Someone might want to ask Representative Amodei how he felt about the House Appropriations Committee slashing more than $1.4 billion from President Obama’s request for veterans. The 2016 House proposal reduces VA medical care by $690 million from the President’s request. And, there was another $582 million cut from construction costs for outpatient services and priority construction projects. Additionally, the House proposal cuts funding for military cemeteries, including delaying expansion of cemetery operations in Portland OR, Riverside CA, Bayamon PR, St. Louis MO, and Pensacola FL. [VA.gov]
Another question could be raised about the fate of H.R. 2275 (Jobs for Veterans Act of 2015) introduced by Republican Jeff Miller (R-FL1). It was referred to committee in the House on May 12, 2015 and hasn’t been heard of since. [GovTrack]
Should someone ask what happened to the Comprehensive Veterans Health and Benefits and Military Retirement Pay Restoration Act of 2014? Probably, because this legislation got caught in the brambles of Senate posturing about economic sanctions on Iran, and after passing at least one procedural vote went into oblivion from which it, too, hasn’t returned.
Perhaps we should go back to a particularly egregious moment in 2010 when the Republicans blocked a bill to approve a $3.4 billion program to help homeless women veterans, and homeless veterans with children. Senator Tom Coburn brought out the “Deficit Dragon” saying, “If we don’t start paying for new programs and continue on our path to bankruptcy we’ll have a homelessness problem beyond imagination.” [HuffPo] Interesting, by Republican lights we always seem to have enough money to start wars, and to finance them, but when we talk about spending money on the people who actually did the fighting — “OMG, we can’t add to the deficit?”
If the Veterans town hall is really about veterans, then a person might hope that there would be ample attention paid to the issues like homelessness among the veteran population? About what services we should be providing for homeless veterans with children? About how many VA facilities we need to be constructing or leasing for veterans’ care – either in medical or employment terms?
What would not be helpful is to have such sessions devolve into the collection of negative interactions between veterans and the Veterans’ Administration. Yes, the VA is a bureaucracy, one which has trouble meshing with its counterpart agencies in the Department of Defense (Have we thought about funding computer and IT services in the DoD and VA?) But, no, it isn’t necessary to create a whipping boy in order to “prove” that government doesn’t work, and other GOP canards, and to “solve” the problems by privatizing services for veterans.
We, as a nation, send people into wars. We promise we will support them. We promise them education, health care, and benefits when they return. We promise their families some burial benefits if they do not. They went voluntarily, under our flag and under our imprimatur.

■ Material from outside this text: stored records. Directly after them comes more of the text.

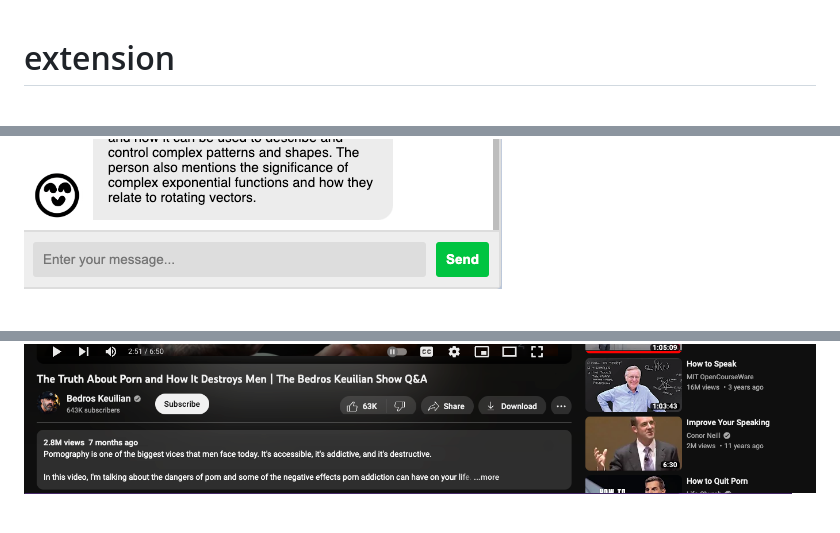
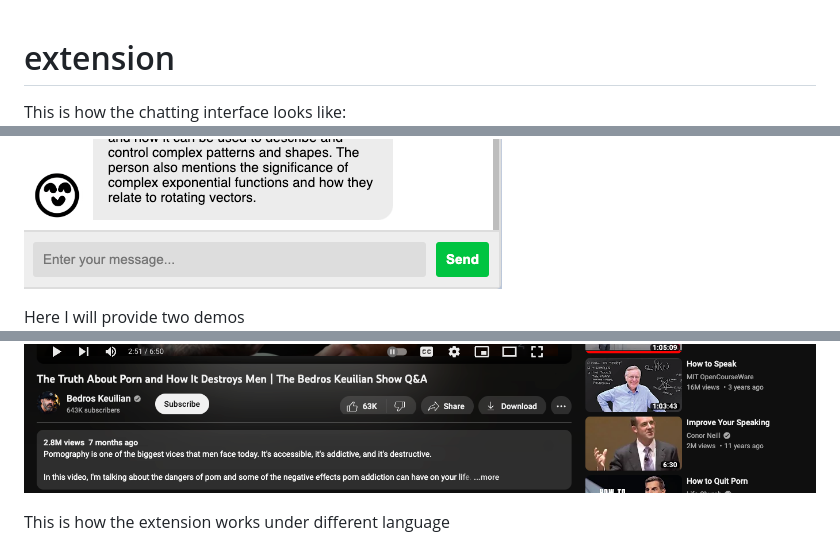
Before and after one commit to LiSiruiRay/Xplain-ChromeExtension, a Markdown page: README.md, 3 parts joined by grey strips. Rendered like a GitHub page; blank space fills up the shorter version.

Commit message:
Added pics to readme

```diff
--- a/README.md
+++ b/README.md
@@ -1,8 +1,13 @@
 # extension
 
+This is how the chatting interface looks like:
 ![Bigger Pic](https://github.com/LiSiruiRay/Xplain-ChromeExtension/blob/main/README-resources/Bigger.png)
+
+Here I will provide two demos
 ![Demo1](https://github.com/LiSiruiRay/Xplain-ChromeExtension/blob/main/README-resources/demo_1.png)
 ![Demo1](https://github.com/LiSiruiRay/Xplain-ChromeExtension/blob/main/README-resources/demo_2.png)
+
+This is how the extension works under different language
 ![Demo1](https://github.com/LiSiruiRay/Xplain-ChromeExtension/blob/main/README-resources/Different_language.png)
 
 # **Xplain: Chrome Extension**
```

Therefore, the least we can do as a nation is to keep those promises, and not entangle the funding for older programs and initiatives for new ones in a labyrinth of ideological rhetoric, excuses for inaction, and poison-pill amendments. We can do better.